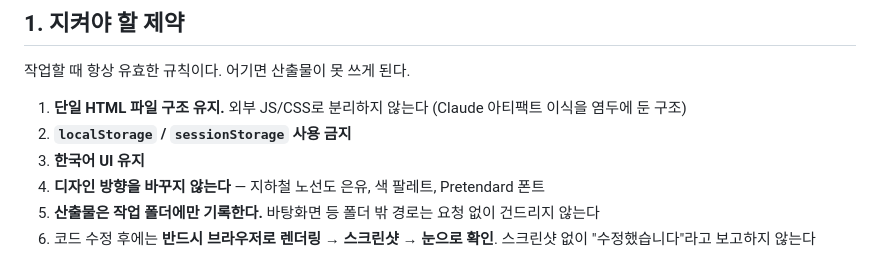
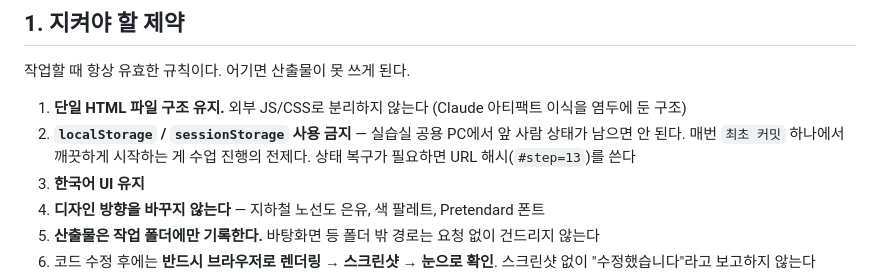
Before and after one commit to abback-go/GitMap, a Markdown page: CLAUDE.md, the part around the change. GitHub-like rendering.

Commit message:
localStorage 금지 규칙에 이유 명시
규칙만 있고 근거가 없어서 반복해서 같은 질문이 나왔다. 아티팩트
이식 때문이라고 짐작했으나 공식 문서에서 확인되지 않았고, 실제
이유는 실습실 공용 PC에서 앞 사람 상태가 남으면 안 된다는 것이다.
상태 복구가 필요할 때의 대안(URL 해시)도 함께 적었다.

Co-Authored-By: Claude Opus 5 (1M context) <noreply@anthropic.com>

```diff
--- a/CLAUDE.md
+++ b/CLAUDE.md
@@ -18,7 +18,7 @@ Git 브랜치 개념을 지하철 노선도 은유로 시각화한 교육용 단
 작업할 때 항상 유효한 규칙이다. 어기면 산출물이 못 쓰게 된다.
 
 1. **단일 HTML 파일 구조 유지.** 외부 JS/CSS로 분리하지 않는다 (Claude 아티팩트 이식을 염두에 둔 구조)
-2. **`localStorage` / `sessionStorage` 사용 금지**
+2. **`localStorage` / `sessionStorage` 사용 금지** — 실습실 공용 PC에서 앞 사람 상태가 남으면 안 된다. 매번 `최초 커밋` 하나에서 깨끗하게 시작하는 게 수업 진행의 전제다. 상태 복구가 필요하면 URL 해시(`#step=13`)를 쓴다
 3. **한국어 UI 유지**
 4. **디자인 방향을 바꾸지 않는다** — 지하철 노선도 은유, 색 팔레트, Pretendard 폰트
 5. **산출물은 작업 폴더에만 기록한다.** 바탕화면 등 폴더 밖 경로는 요청 없이 건드리지 않는다
```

**TASK OBJECTIVE**
Each record must be returned exactly as it stands, and the images omitted.

**TASK OUTPUT**
Before and after one commit to abback-go/GitMap, a Markdown page: CLAUDE.md, the part around the change. GitHub-like rendering.

Commit message:
localStorage 금지 규칙에 이유 명시
규칙만 있고 근거가 없어서 반복해서 같은 질문이 나왔다. 아티팩트
이식 때문이라고 짐작했으나 공식 문서에서 확인되지 않았고, 실제
이유는 실습실 공용 PC에서 앞 사람 상태가 남으면 안 된다는 것이다.
상태 복구가 필요할 때의 대안(URL 해시)도 함께 적었다.

Co-Authored-By: Claude Opus 5 (1M context) <noreply@anthropic.com>

```diff
--- a/CLAUDE.md
+++ b/CLAUDE.md
@@ -18,7 +18,7 @@ Git 브랜치 개념을 지하철 노선도 은유로 시각화한 교육용 단
 작업할 때 항상 유효한 규칙이다. 어기면 산출물이 못 쓰게 된다.
 
 1. **단일 HTML 파일 구조 유지.** 외부 JS/CSS로 분리하지 않는다 (Claude 아티팩트 이식을 염두에 둔 구조)
-2. **`localStorage` / `sessionStorage` 사용 금지**
+2. **`localStorage` / `sessionStorage` 사용 금지** — 실습실 공용 PC에서 앞 사람 상태가 남으면 안 된다. 매번 `최초 커밋` 하나에서 깨끗하게 시작하는 게 수업 진행의 전제다. 상태 복구가 필요하면 URL 해시(`#step=13`)를 쓴다
 3. **한국어 UI 유지**
 4. **디자인 방향을 바꾸지 않는다** — 지하철 노선도 은유, 색 팔레트, Pretendard 폰트
 5. **산출물은 작업 폴더에만 기록한다.** 바탕화면 등 폴더 밖 경로는 요청 없이 건드리지 않는다
```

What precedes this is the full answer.